EXERCISE INPUT>
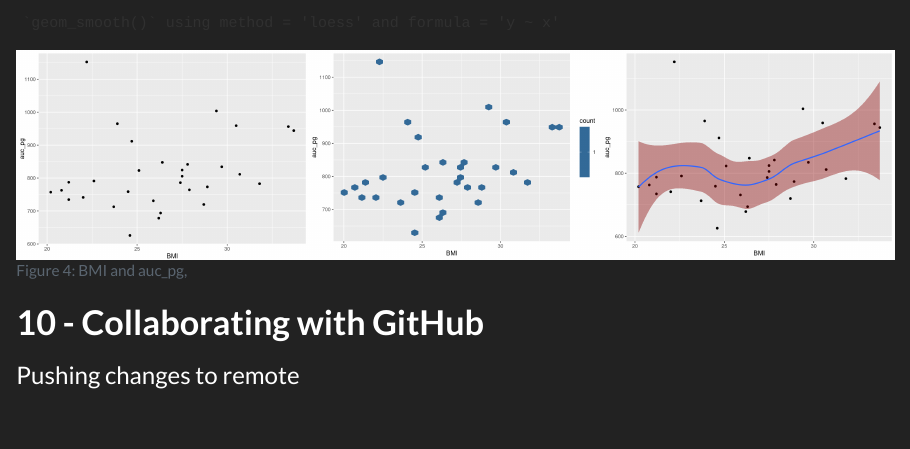
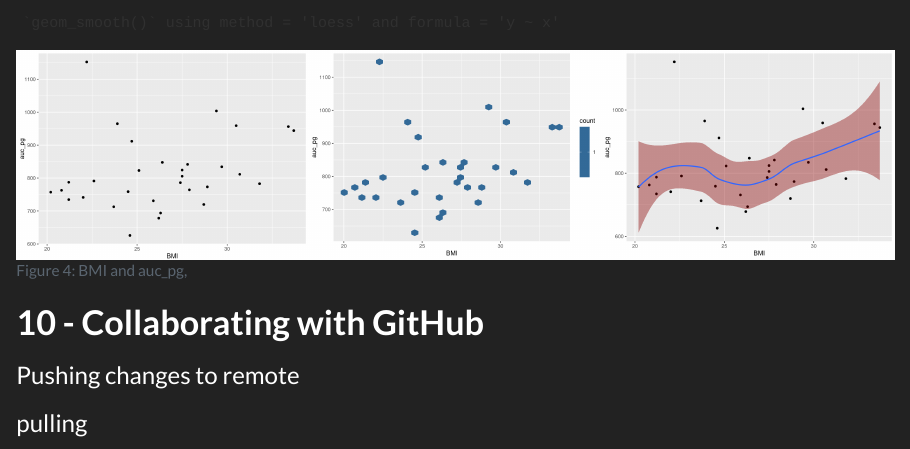
Before and after one commit to Mialn20/LearningR, a Quarto document (docs/learning.qmd): the page in a window 1100 px wide, from 3380 px down. Rendered offline with R 4.5, knitr and Pandoc in place of Quarto, with nearby package versions.

Commit message:
Update learning.qmd
testet

```diff
--- a/docs/learning.qmd
+++ b/docs/learning.qmd
@@ -131,3 +131,4 @@ post_meal_data |>
 # **10 - Collaborating with GitHub**
 
 ### Pushing  changes to remote
+### pulling
```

REQUIRED WORK> Reproduce each line of the material containing the word "docs".

ANSWER SECTION>
Before and after one commit to Mialn20/LearningR, a Quarto document (docs/learning.qmd): the page in a window 1100 px wide, from 3380 px down. Rendered offline with R 4.5, knitr and Pandoc in place of Quarto, with nearby package versions.
--- a/docs/learning.qmd
+++ b/docs/learning.qmd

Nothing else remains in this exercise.